BEGIN Provided data

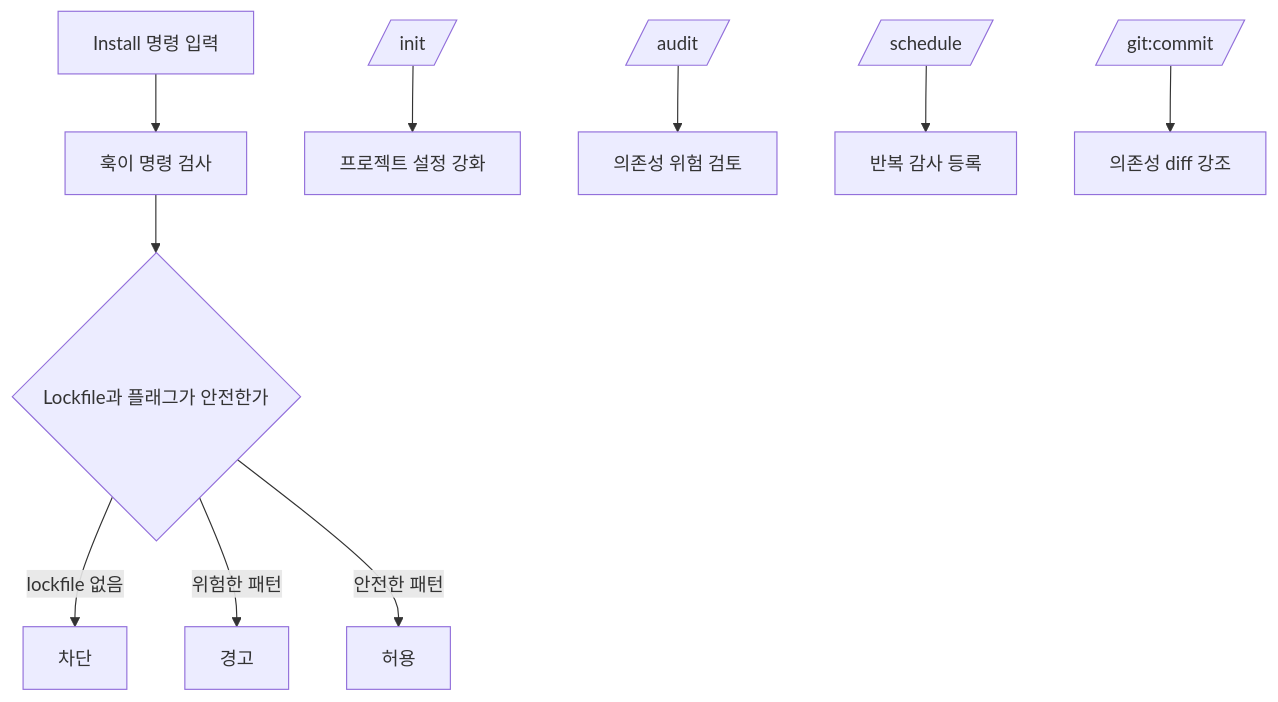
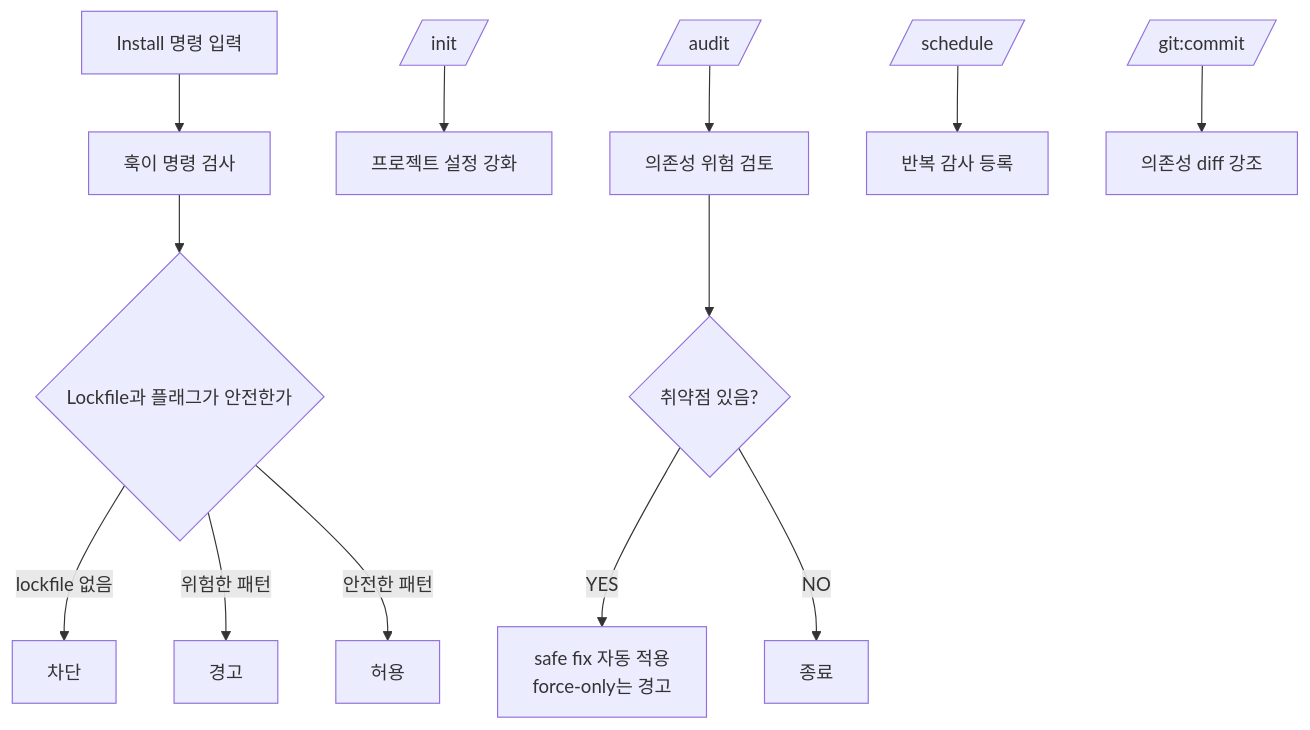
Before and after one commit to Yeonny0723/npm-supply-chain-guard: the diagram in docs/commands-and-hooks.md, drawn with Mermaid. The commit also changed other lines of this file, not shown here.

Commit message:
docs: update commands-and-hooks to reflect Step 8 remediation flow

````diff
--- a/docs/commands-and-hooks.md
+++ b/docs/commands-and-hooks.md
@@ -59,13 +59,16 @@
 ```mermaid
 flowchart TD
   A[Install 명령 입력] --> B[훅이 명령 검사]
   B --> C{Lockfile과 플래그가 안전한가}
   C -->|lockfile 없음| D[차단]
   C -->|위험한 패턴| E[경고]
   C -->|안전한 패턴| F[허용]
 
   G[/init/] --> H[프로젝트 설정 강화]
   I[/audit/] --> J[의존성 위험 검토]
-  K[/schedule/] --> L[반복 감사 등록]
-  M[/git:commit/] --> N[의존성 diff 강조]
+  J --> K{취약점 있음?}
+  K -->|YES| L[safe fix 자동 적용\nforce-only는 경고]
+  K -->|NO| M[종료]
+  N[/schedule/] --> O[반복 감사 등록]
+  P[/git:commit/] --> Q[의존성 diff 강조]
 ```
````
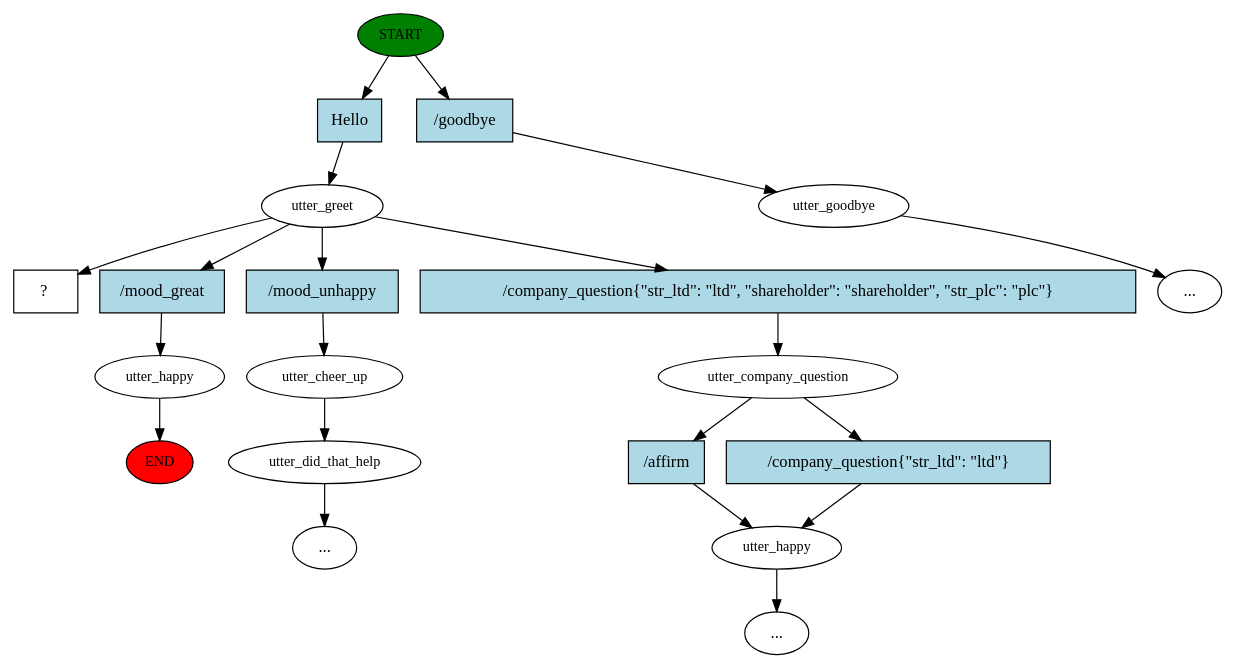
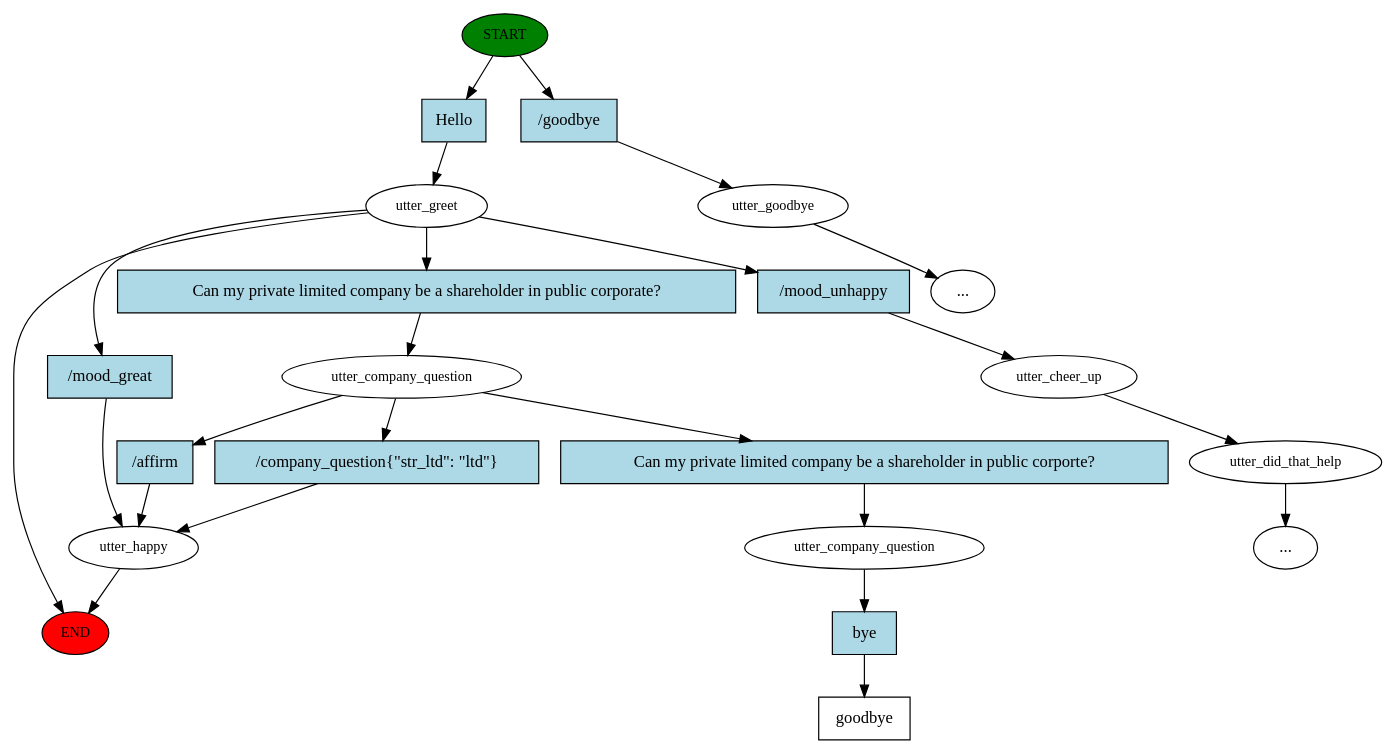
The diagram in story_graph.dot (torkaitraining/bryterai-chatbot-demo), drawn with Graphviz before and after one commit. The commit also changed 11 other files, not shown here.

```diff
--- a/story_graph.dot
+++ b/story_graph.dot
@@ -1,42 +1,46 @@
 digraph  {
 0 [class="start active", fillcolor=green, fontsize=12, label=START, style=filled];
 "-1" [class=end, fillcolor=red, fontsize=12, label=END, style=filled];
 1 [class=active, fontsize=12, label=utter_greet];
 2 [class="", fontsize=12, label=utter_happy];
 4 [class="", fontsize=12, label=utter_cheer_up];
 5 [class="", fontsize=12, label=utter_did_that_help];
 "-4" [class=ellipsis, label="..."];
 9 [class="", fontsize=12, label=utter_goodbye];
 "-5" [class=ellipsis, label="..."];
-11 [class="", fontsize=12, label=utter_company_question];
-12 [class="", fontsize=12, label=utter_happy];
-"-7" [class=ellipsis, label="..."];
-17 [class="intent dashed active", label="  ?  ", shape=rect];
-18 [class="intent active", fillcolor=lightblue, label=Hello, shape=rect, style=filled];
-19 [class=intent, fillcolor=lightblue, label="/goodbye", shape=rect, style=filled];
-20 [class=intent, fillcolor=lightblue, label="/mood_great", shape=rect, style=filled];
-21 [class=intent, fillcolor=lightblue, label="/mood_unhappy", shape=rect, style=filled];
-22 [class=intent, fillcolor=lightblue, label="/company_question\{\"str_ltd\":\ \"ltd\",\ \"shareholder\":\ \"shareholder\",\ \"str_plc\":\ \"plc\"\}", shape=rect, style=filled];
-23 [class=intent, fillcolor=lightblue, label="/affirm", shape=rect, style=filled];
-24 [class=intent, fillcolor=lightblue, label="/company_question\{\"str_ltd\":\ \"ltd\"\}", shape=rect, style=filled];
-0 -> 18  [class=active, key=0];
-0 -> 19  [class="", key=0];
-1 -> 17  [class=active, key=NONE, label=""];
-1 -> 20  [class="", key=0];
-1 -> 21  [class="", key=0];
-1 -> 22  [class="", key=0];
+11 [class=active, fontsize=12, label=utter_company_question];
+19 [class=active, fontsize=12, label=utter_company_question];
+20 [class="intent dashed active", label=goodbye, shape=rect];
+21 [class="intent active", fillcolor=lightblue, label=Hello, shape=rect, style=filled];
+22 [class=intent, fillcolor=lightblue, label="/goodbye", shape=rect, style=filled];
+23 [class=intent, fillcolor=lightblue, label="/mood_great", shape=rect, style=filled];
+24 [class=intent, fillcolor=lightblue, label="/mood_unhappy", shape=rect, style=filled];
+25 [class="intent active", fillcolor=lightblue, label="Can\ my\ private\ limited\ company\ be\ a\ shareholder\ in\ public\ corporate\?", shape=rect, style=filled];
+26 [class=intent, fillcolor=lightblue, label="/affirm", shape=rect, style=filled];
+27 [class=intent, fillcolor=lightblue, label="/company_question\{\"str_ltd\":\ \"ltd\"\}", shape=rect, style=filled];
+28 [class="intent active", fillcolor=lightblue, label="Can\ my\ private\ limited\ company\ be\ a\ shareholder\ in\ public\ corporte\?", shape=rect, style=filled];
+29 [class="intent active", fillcolor=lightblue, label=bye, shape=rect, style=filled];
+0 -> 21  [class=active, key=0];
+0 -> 22  [class="", key=0];
+1 -> "-1"  [class="", key=NONE, label=""];
+1 -> 23  [class="", key=0];
+1 -> 24  [class="", key=0];
+1 -> 25  [class=active, key=0];
 2 -> "-1"  [class="", key=NONE, label=""];
 4 -> 5  [class="", key=NONE, label=""];
 5 -> "-4"  [class="", key=NONE, label=""];
 9 -> "-5"  [class="", key=NONE, label=""];
-11 -> 23  [class="", key=0];
-11 -> 24  [class="", key=0];
-12 -> "-7"  [class="", key=NONE, label=""];
-18 -> 1  [class=active, key=0];
-19 -> 9  [class="", key=0];
-20 -> 2  [class="", key=0];
-21 -> 4  [class="", key=0];
-22 -> 11  [class="", key=0];
-23 -> 12  [class="", key=0];
-24 -> 12  [class="", key=0];
+11 -> 26  [class="", key=0];
+11 -> 27  [class="", key=0];
+11 -> 28  [class=active, key=0];
+19 -> 29  [class=active, key=0];
+21 -> 1  [class=active, key=0];
+22 -> 9  [class="", key=0];
+23 -> 2  [class="", key=0];
+24 -> 4  [class="", key=0];
+25 -> 11  [class=active, key=0];
+26 -> 2  [class="", key=0];
+27 -> 2  [class="", key=0];
+28 -> 19  [class=active, key=0];
+29 -> 20  [class=active, key=0];
 }
```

END Provided data

(Task requirements) Which lines in the listing above hold the word "fontsize"? Show each of them.

(Answer box)
 0 [class="start active", fillcolor=green, fontsize=12, label=START, style=filled];
 "-1" [class=end, fillcolor=red, fontsize=12, label=END, style=filled];
 1 [class=active, fontsize=12, label=utter_greet];
 2 [class="", fontsize=12, label=utter_happy];
 4 [class="", fontsize=12, label=utter_cheer_up];
 5 [class="", fontsize=12, label=utter_did_that_help];
 9 [class="", fontsize=12, label=utter_goodbye];
-11 [class="", fontsize=12, label=utter_company_question];
-12 [class="", fontsize=12, label=utter_happy];
+11 [class=active, fontsize=12, label=utter_company_question];
+19 [class=active, fontsize=12, label=utter_company_question];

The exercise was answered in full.